-- Data for analysis follows --

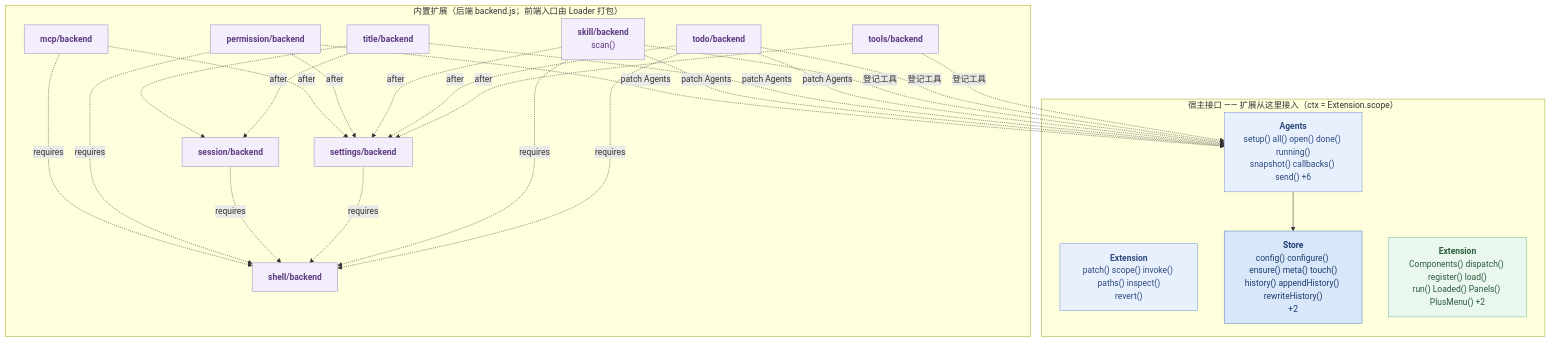
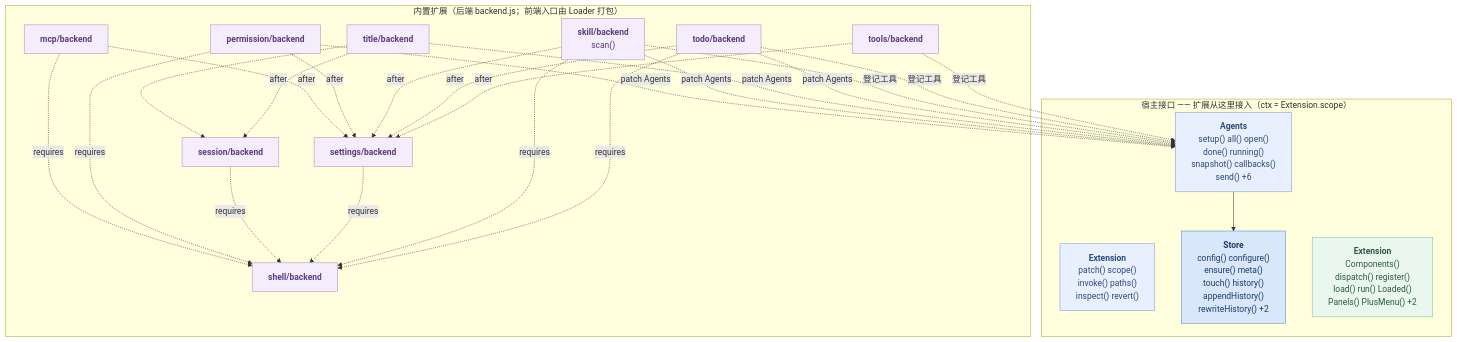
One commit to kernel4632/agent changed the fourth of 4 diagrams in docs/architecture.md. Above: the diagram before and after it, drawn with Mermaid. The commit also changed other lines of this file and 2 other files, not shown here.

````diff
--- a/docs/architecture.md
+++ b/docs/architecture.md
@@ -364,48 +364,48 @@
 ```mermaid
 graph TD
     subgraph g0["宿主接口 —— 扩展从这里接入（ctx = Extension.scope）"]
-    n1gcjvhk["<b>Extension</b><br/>patch() scope() invoke() paths() inspect()<br/>revert()"]:::backend
-    nbxek49["<b>Agents</b><br/>setup() all() open() done() running()<br/>snapshot() callbacks() send() +6"]:::backend
-    n4hgrwm["<b>Store</b><br/>config() configure() ensure() meta() touch()<br/>history() appendHistory() rewriteHistory()<br/>+2"]:::store
-    n1qcy0uz["<b>Extension</b><br/>Components() dispatch() register() load()<br/>run() Loaded() Panels() PlusMenu() +2"]:::web
+    n1gcjvhk["<b>Extension</b><br/>patch() scope()<br/>invoke() paths()<br/>inspect() revert()"]:::backend
+    nbxek49["<b>Agents</b><br/>setup() all() open()<br/>done() running()<br/>snapshot() callbacks()<br/>send() +6"]:::backend
+    n4hgrwm["<b>Store</b><br/>config() configure()<br/>ensure() meta()<br/>touch() history()<br/>appendHistory()<br/>rewriteHistory() +2"]:::store
+    n1qcy0uz["<b>Extension</b><br/>Components()<br/>dispatch() register()<br/>load() run() Loaded()<br/>Panels() PlusMenu() +2"]:::web
     end
     subgraph g1["内置扩展（后端 backend.js；前端入口由 Loader 打包）"]
     nopqhf0["<b>mcp/backend</b>"]:::ext
     n10ycygf["<b>permission/backend</b>"]:::ext
     n6ceey8["<b>session/backend</b>"]:::ext
     n1bwj4wr["<b>settings/backend</b>"]:::ext
     n176bot2["<b>shell/backend</b>"]:::ext
     ndhwbyt["<b>skill/backend</b><br/>scan()"]:::ext
     n1pd8dgu["<b>title/backend</b>"]:::ext
     n19q3pg8["<b>todo/backend</b>"]:::ext
     n1xk5nt7["<b>tools/backend</b>"]:::ext
     end
     nbxek49 --> n4hgrwm
     n10ycygf -. patch Agents .-> nbxek49
     ndhwbyt -. patch Agents .-> nbxek49
     n1pd8dgu -. patch Agents .-> nbxek49
     n19q3pg8 -. patch Agents .-> nbxek49
     ndhwbyt -. 登记工具 .-> nbxek49
     n19q3pg8 -. 登记工具 .-> nbxek49
     n1xk5nt7 -. 登记工具 .-> nbxek49
     n1pd8dgu -.-> n6ceey8
     nopqhf0 -. requires .-> n176bot2
     nopqhf0 -. after .-> n1bwj4wr
     n10ycygf -. requires .-> n176bot2
     n10ycygf -. after .-> n1bwj4wr
     n6ceey8 -. requires .-> n176bot2
     n1bwj4wr -. requires .-> n176bot2
     ndhwbyt -. requires .-> n176bot2
     ndhwbyt -. after .-> n1bwj4wr
     n1pd8dgu -. after .-> n6ceey8
     n19q3pg8 -. requires .-> n176bot2
     n19q3pg8 -. after .-> n1bwj4wr
     n1xk5nt7 -. after .-> n1bwj4wr
     classDef agent-core fill:#eef1f5,stroke:#9aa7b8,color:#5a6572
     classDef backend fill:#e8f0fe,stroke:#7a9bd4,color:#2c4a7c
     classDef store fill:#d8e7fa,stroke:#5a86c4,color:#1d3c6e
     classDef web fill:#e9f7ee,stroke:#7cbf95,color:#2c5c3d
     classDef webui fill:#f2fbf5,stroke:#a5d4b8,color:#2c5c3d
     classDef ext fill:#f4edfb,stroke:#a98bc4,color:#5b3d80
     classDef route fill:#fff3e0,stroke:#e0a458,color:#8a5a1a
 ```
````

-- Data for analysis concluded --

#### Aim of the exercise
Write the records out again exactly; none of the pictures belong in the copy.

#### Response to the task
One commit to kernel4632/agent changed the fourth of 4 diagrams in docs/architecture.md. Above: the diagram before and after it, drawn with Mermaid. The commit also changed other lines of this file and 2 other files, not shown here.

````diff
--- a/docs/architecture.md
+++ b/docs/architecture.md
@@ -364,48 +364,48 @@
 ```mermaid
 graph TD
     subgraph g0["宿主接口 —— 扩展从这里接入（ctx = Extension.scope）"]
-    n1gcjvhk["<b>Extension</b><br/>patch() scope() invoke() paths() inspect()<br/>revert()"]:::backend
-    nbxek49["<b>Agents</b><br/>setup() all() open() done() running()<br/>snapshot() callbacks() send() +6"]:::backend
-    n4hgrwm["<b>Store</b><br/>config() configure() ensure() meta() touch()<br/>history() appendHistory() rewriteHistory()<br/>+2"]:::store
-    n1qcy0uz["<b>Extension</b><br/>Components() dispatch() register() load()<br/>run() Loaded() Panels() PlusMenu() +2"]:::web
+    n1gcjvhk["<b>Extension</b><br/>patch() scope()<br/>invoke() paths()<br/>inspect() revert()"]:::backend
+    nbxek49["<b>Agents</b><br/>setup() all() open()<br/>done() running()<br/>snapshot() callbacks()<br/>send() +6"]:::backend
+    n4hgrwm["<b>Store</b><br/>config() configure()<br/>ensure() meta()<br/>touch() history()<br/>appendHistory()<br/>rewriteHistory() +2"]:::store
+    n1qcy0uz["<b>Extension</b><br/>Components()<br/>dispatch() register()<br/>load() run() Loaded()<br/>Panels() PlusMenu() +2"]:::web
     end
     subgraph g1["内置扩展（后端 backend.js；前端入口由 Loader 打包）"]
     nopqhf0["<b>mcp/backend</b>"]:::ext
     n10ycygf["<b>permission/backend</b>"]:::ext
     n6ceey8["<b>session/backend</b>"]:::ext
     n1bwj4wr["<b>settings/backend</b>"]:::ext
     n176bot2["<b>shell/backend</b>"]:::ext
     ndhwbyt["<b>skill/backend</b><br/>scan()"]:::ext
     n1pd8dgu["<b>title/backend</b>"]:::ext
     n19q3pg8["<b>todo/backend</b>"]:::ext
     n1xk5nt7["<b>tools/backend</b>"]:::ext
     end
     nbxek49 --> n4hgrwm
     n10ycygf -. patch Agents .-> nbxek49
     ndhwbyt -. patch Agents .-> nbxek49
     n1pd8dgu -. patch Agents .-> nbxek49
     n19q3pg8 -. patch Agents .-> nbxek49
     ndhwbyt -. 登记工具 .-> nbxek49
     n19q3pg8 -. 登记工具 .-> nbxek49
     n1xk5nt7 -. 登记工具 .-> nbxek49
     n1pd8dgu -.-> n6ceey8
     nopqhf0 -. requires .-> n176bot2
     nopqhf0 -. after .-> n1bwj4wr
     n10ycygf -. requires .-> n176bot2
     n10ycygf -. after .-> n1bwj4wr
     n6ceey8 -. requires .-> n176bot2
     n1bwj4wr -. requires .-> n176bot2
     ndhwbyt -. requires .-> n176bot2
     ndhwbyt -. after .-> n1bwj4wr
     n1pd8dgu -. after .-> n6ceey8
     n19q3pg8 -. requires .-> n176bot2
     n19q3pg8 -. after .-> n1bwj4wr
     n1xk5nt7 -. after .-> n1bwj4wr
     classDef agent-core fill:#eef1f5,stroke:#9aa7b8,color:#5a6572
     classDef backend fill:#e8f0fe,stroke:#7a9bd4,color:#2c4a7c
     classDef store fill:#d8e7fa,stroke:#5a86c4,color:#1d3c6e
     classDef web fill:#e9f7ee,stroke:#7cbf95,color:#2c5c3d
     classDef webui fill:#f2fbf5,stroke:#a5d4b8,color:#2c5c3d
     classDef ext fill:#f4edfb,stroke:#a98bc4,color:#5b3d80
     classDef route fill:#fff3e0,stroke:#e0a458,color:#8a5a1a
 ```
````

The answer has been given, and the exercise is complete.